Most in the cannabis industry consider the federal income tax imposed on cannabis companies to be onerous. Because Internal Revenue Code Section 280E disallows the deduction of “ordinary and necessary” business expenses for Schedule I or II drugs, and cannabis is a Schedule I substance under the Controlled Substances Act of 1970, cannabis companies are federally prohibited from deducting anything other than cost of goods sold as a deduction to arrive at taxable income. Thus, correctly capturing all costs of goods sold is of the utmost importance.

This got us thinking: What should a cannabis company’s gross profit margin percentage – or gross revenue less cost of goods sold, divided by gross revenue – be?

Brief background

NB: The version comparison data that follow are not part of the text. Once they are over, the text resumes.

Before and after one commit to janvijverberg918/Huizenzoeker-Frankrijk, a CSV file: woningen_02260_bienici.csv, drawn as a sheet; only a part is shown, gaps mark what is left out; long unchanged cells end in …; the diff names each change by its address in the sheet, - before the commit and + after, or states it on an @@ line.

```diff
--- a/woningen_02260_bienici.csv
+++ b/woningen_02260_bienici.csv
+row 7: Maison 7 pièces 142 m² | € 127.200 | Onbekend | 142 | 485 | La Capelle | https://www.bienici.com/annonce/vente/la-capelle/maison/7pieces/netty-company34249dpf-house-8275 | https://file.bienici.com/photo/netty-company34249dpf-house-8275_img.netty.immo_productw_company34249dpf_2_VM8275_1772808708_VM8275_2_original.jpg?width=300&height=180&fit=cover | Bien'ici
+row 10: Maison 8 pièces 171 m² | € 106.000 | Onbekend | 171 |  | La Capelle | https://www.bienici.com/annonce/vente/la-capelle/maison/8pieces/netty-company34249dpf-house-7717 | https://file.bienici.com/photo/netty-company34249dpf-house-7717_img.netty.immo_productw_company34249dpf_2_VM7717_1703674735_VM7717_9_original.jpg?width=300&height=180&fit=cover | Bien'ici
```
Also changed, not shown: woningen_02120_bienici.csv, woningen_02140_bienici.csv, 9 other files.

IRS Publication 535 defines ordinary and necessary business expenses: “An ordinary expense is one that is common and accepted in your industry. A necessary expense is one that is helpful and appropriate for your trade or business. An expense does not have to be indispensable to be considered necessary.” Examples of ordinary and necessary business expenses can be, but are not limited to, rent, marketing, accounting fees, legal fees, utilities, software, salaries, and wages.

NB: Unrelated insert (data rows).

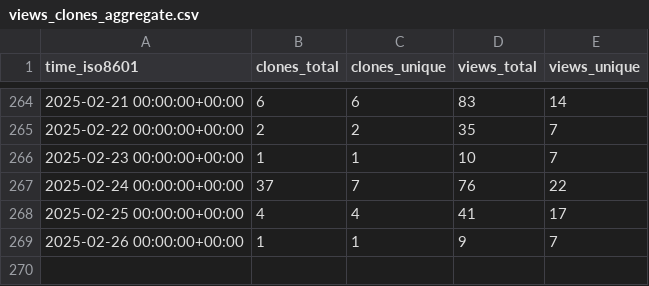
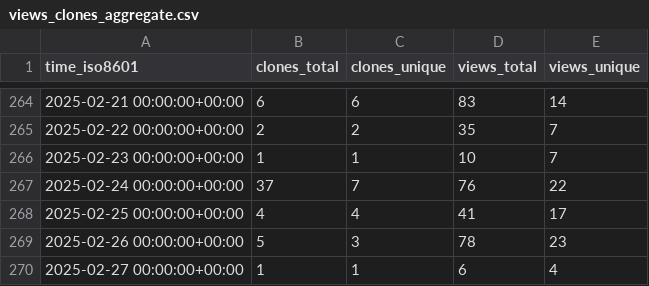
Before and after one commit to stack-of-tasks/gh-repo-stats, a CSV file: stack-of-tasks/tsid/ghrs-data/views_clones_aggregate.csv, drawn as a sheet; only a part is shown, gaps mark what is left out.

```diff
--- a/stack-of-tasks/tsid/ghrs-data/views_clones_aggregate.csv
+++ b/stack-of-tasks/tsid/ghrs-data/views_clones_aggregate.csv
@@ -268,2 +268,3 @@ time_iso8601,clones_total,clones_unique,views_total,views_unique
 2025-02-25 00:00:00+00:00,4,4,41,17
-2025-02-26 00:00:00+00:00,1,1,9,7
+2025-02-26 00:00:00+00:00,5,3,78,23
+2025-02-27 00:00:00+00:00,1,1,6,4
```
Also changed, not shown: 1 other file.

Publication 535 also provides the definition of cost of goods sold:

“If your business manufactures products or purchases them for resale, you must generally value inventory at the beginning and end of each tax year to determine your cost of goods sold. Some of your business expenses may be included in figuring cost of goods sold. Cost of goods sold is deducted from your gross receipts to figure your gross profit for the year. If you include an expense in the cost of goods sold, you cannot deduct it again as a business expense.”

The publication goes on to provide some examples of cost of goods sold: “The cost of products or raw materials, including freight; storage; direct labor (including contributions to pension or annuity plans) for workers who produce the products; and factory overhead.”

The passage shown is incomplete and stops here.